# Task statement
What you return should match the data word for word, minus the images.

--- START ---

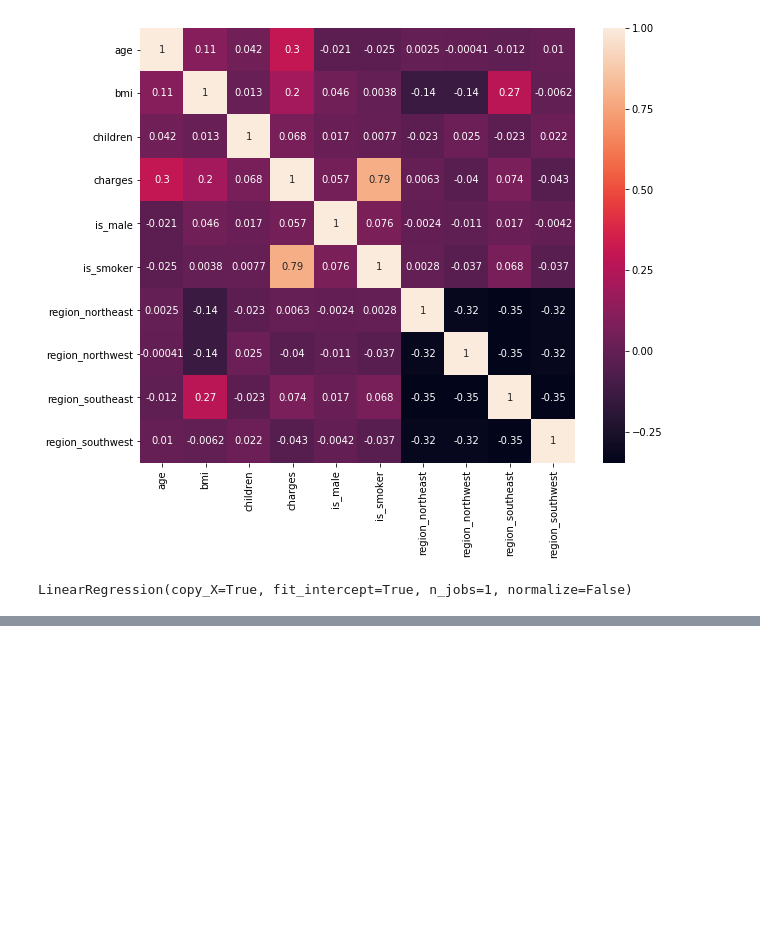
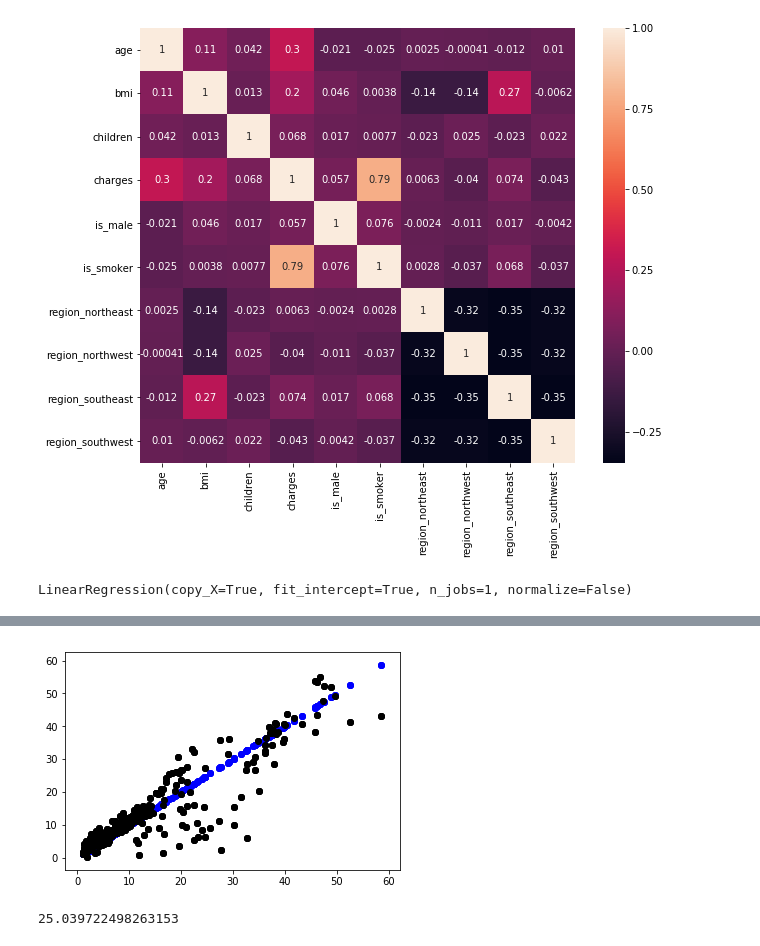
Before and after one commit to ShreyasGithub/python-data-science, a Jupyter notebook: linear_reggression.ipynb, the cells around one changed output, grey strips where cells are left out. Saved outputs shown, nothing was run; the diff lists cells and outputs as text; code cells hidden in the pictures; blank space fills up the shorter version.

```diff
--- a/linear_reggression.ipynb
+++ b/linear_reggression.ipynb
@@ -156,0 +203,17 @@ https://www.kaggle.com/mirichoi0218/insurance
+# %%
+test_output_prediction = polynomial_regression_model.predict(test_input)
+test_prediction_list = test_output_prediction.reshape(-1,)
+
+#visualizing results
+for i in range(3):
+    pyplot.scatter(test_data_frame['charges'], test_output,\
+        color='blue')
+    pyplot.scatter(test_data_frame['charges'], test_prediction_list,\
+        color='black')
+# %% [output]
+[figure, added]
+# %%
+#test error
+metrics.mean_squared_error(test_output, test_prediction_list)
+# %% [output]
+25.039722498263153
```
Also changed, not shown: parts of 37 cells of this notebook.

--- END ---

# Solution to this exercise
Before and after one commit to ShreyasGithub/python-data-science, a Jupyter notebook: linear_reggression.ipynb, the cells around one changed output, grey strips where cells are left out. Saved outputs shown, nothing was run; the diff lists cells and outputs as text; code cells hidden in the pictures; blank space fills up the shorter version.

```diff
--- a/linear_reggression.ipynb
+++ b/linear_reggression.ipynb
@@ -156,0 +203,17 @@ https://www.kaggle.com/mirichoi0218/insurance
+# %%
+test_output_prediction = polynomial_regression_model.predict(test_input)
+test_prediction_list = test_output_prediction.reshape(-1,)
+
+#visualizing results
+for i in range(3):
+    pyplot.scatter(test_data_frame['charges'], test_output,\
+        color='blue')
+    pyplot.scatter(test_data_frame['charges'], test_prediction_list,\
+        color='black')
+# %% [output]
+[figure, added]
+# %%
+#test error
+metrics.mean_squared_error(test_output, test_prediction_list)
+# %% [output]
+25.039722498263153
```
Also changed, not shown: parts of 37 cells of this notebook.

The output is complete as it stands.